Animal instincts drill to the core of natural history. One of the strongest, and essential in the preservation of life, is protection. Protection of ourselves, protection of our brood, and protection of our tribe.
On a bitterly cold day last winter, I was shooting at North Star Sheep Farm where their donkeys serve as guards to their 1,000+ head of Hampshire and Suffolk sheep. Unknown to me at the time was that one of the jennies was about 9 months pregnant. While her jack kept a close eye on me, she stayed safe in the background.
In the spring, Brooks arrived. The jen stayed close - after all, she carried him, just one foal to carry on the family name, for twelve months.
I was also there when the family was relocated to guard a different flock at the farm's homestead field. There were already several donkeys tending these sheep and it was established as "their" tribe. Any new animal, regardless of age or adorableness, was suspect - even if it was one of their own kind.
Some of the donkeys were curious, some agitated, some excited to see a fresh face. Brooks navigated the situation the best he knew how - dodging the aggression, moving toward those who were welcoming, intuiting his way through this new crowd. It was quite like watching a new pup enter a dog park, or a new employee taking their cube for the first time. Equal parts submitting to the establishment matched with standing his own ground.
In the end, all accepted Brooks - the newest member who will be trained by his elders how to protect himself, the flock and the tribe.
It isn't always this easy, either with animals or humans. Imagine the world if we could just crack the nut that reveals acceptance and realize when we do, it only makes for a more unified tribe.

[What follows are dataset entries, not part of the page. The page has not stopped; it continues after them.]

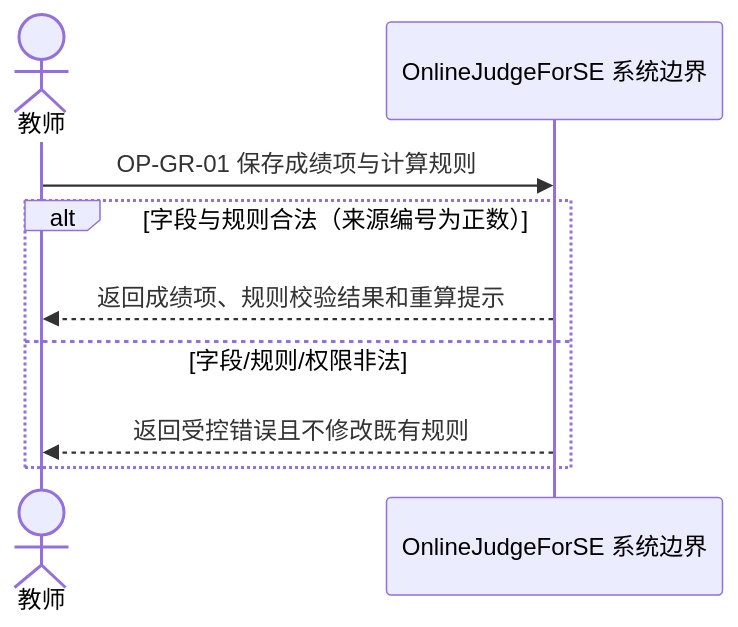
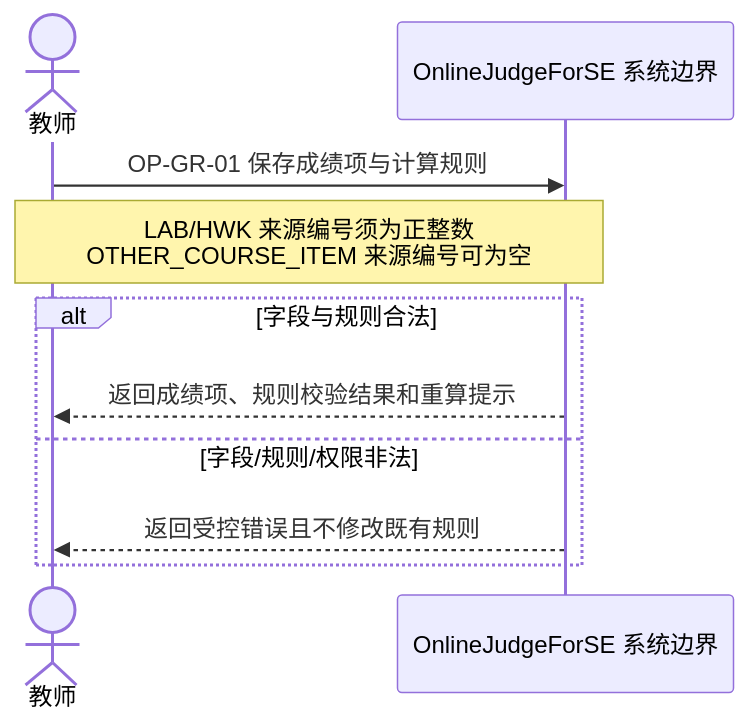
One commit to Cr4zyorange/OnlineJudge changed the diagram in docs/diagrams/srs/fig_4_20_grade_item_config_ssd.mmd. Above: the diagram before and after it, drawn with Mermaid. The commit also changed 8 other files, not shown here.

```diff
--- a/docs/diagrams/srs/fig_4_20_grade_item_config_ssd.mmd
+++ b/docs/diagrams/srs/fig_4_20_grade_item_config_ssd.mmd
@@ -1,9 +1,10 @@
 sequenceDiagram
   actor Teacher as 教师
   participant System as OnlineJudgeForSE 系统边界
   Teacher->>System: OP-GR-01 保存成绩项与计算规则
-  alt 字段与规则合法（来源编号为正数）
+  Note over Teacher,System: LAB/HWK 来源编号须为正整数<br/>OTHER_COURSE_ITEM 来源编号可为空
+  alt 字段与规则合法
     System-->>Teacher: 返回成绩项、规则校验结果和重算提示
   else 字段/规则/权限非法
     System-->>Teacher: 返回受控错误且不修改既有规则
   end
```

Special thanks to Lisa and Phil Webster, owners of North Star Sheep Farm for the open invitation to continually explore my passion.